=== Begin Enclosure ===

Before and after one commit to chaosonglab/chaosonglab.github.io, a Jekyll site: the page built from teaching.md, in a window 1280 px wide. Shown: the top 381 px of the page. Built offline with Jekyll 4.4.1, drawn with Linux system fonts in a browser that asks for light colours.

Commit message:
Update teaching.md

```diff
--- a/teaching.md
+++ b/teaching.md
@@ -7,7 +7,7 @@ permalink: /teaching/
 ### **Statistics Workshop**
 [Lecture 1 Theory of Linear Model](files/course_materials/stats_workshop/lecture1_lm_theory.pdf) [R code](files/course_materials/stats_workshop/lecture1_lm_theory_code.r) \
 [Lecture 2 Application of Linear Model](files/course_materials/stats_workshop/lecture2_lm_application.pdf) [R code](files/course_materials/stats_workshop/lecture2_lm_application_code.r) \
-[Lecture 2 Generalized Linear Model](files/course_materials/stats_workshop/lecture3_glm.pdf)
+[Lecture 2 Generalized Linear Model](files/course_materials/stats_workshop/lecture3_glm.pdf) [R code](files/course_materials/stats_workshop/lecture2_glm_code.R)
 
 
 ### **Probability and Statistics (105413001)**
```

=== End Enclosure ===

AIM OF THE EXERCISE ->
Could you copy every record above exactly as written?

RESPONSE TO THE EXERCISE ->
Before and after one commit to chaosonglab/chaosonglab.github.io, a Jekyll site: the page built from teaching.md, in a window 1280 px wide. Shown: the top 381 px of the page. Built offline with Jekyll 4.4.1, drawn with Linux system fonts in a browser that asks for light colours.

Commit message:
Update teaching.md

```diff
--- a/teaching.md
+++ b/teaching.md
@@ -7,7 +7,7 @@ permalink: /teaching/
 ### **Statistics Workshop**
 [Lecture 1 Theory of Linear Model](files/course_materials/stats_workshop/lecture1_lm_theory.pdf) [R code](files/course_materials/stats_workshop/lecture1_lm_theory_code.r) \
 [Lecture 2 Application of Linear Model](files/course_materials/stats_workshop/lecture2_lm_application.pdf) [R code](files/course_materials/stats_workshop/lecture2_lm_application_code.r) \
-[Lecture 2 Generalized Linear Model](files/course_materials/stats_workshop/lecture3_glm.pdf)
+[Lecture 2 Generalized Linear Model](files/course_materials/stats_workshop/lecture3_glm.pdf) [R code](files/course_materials/stats_workshop/lecture2_glm_code.R)
 
 
 ### **Probability and Statistics (105413001)**
```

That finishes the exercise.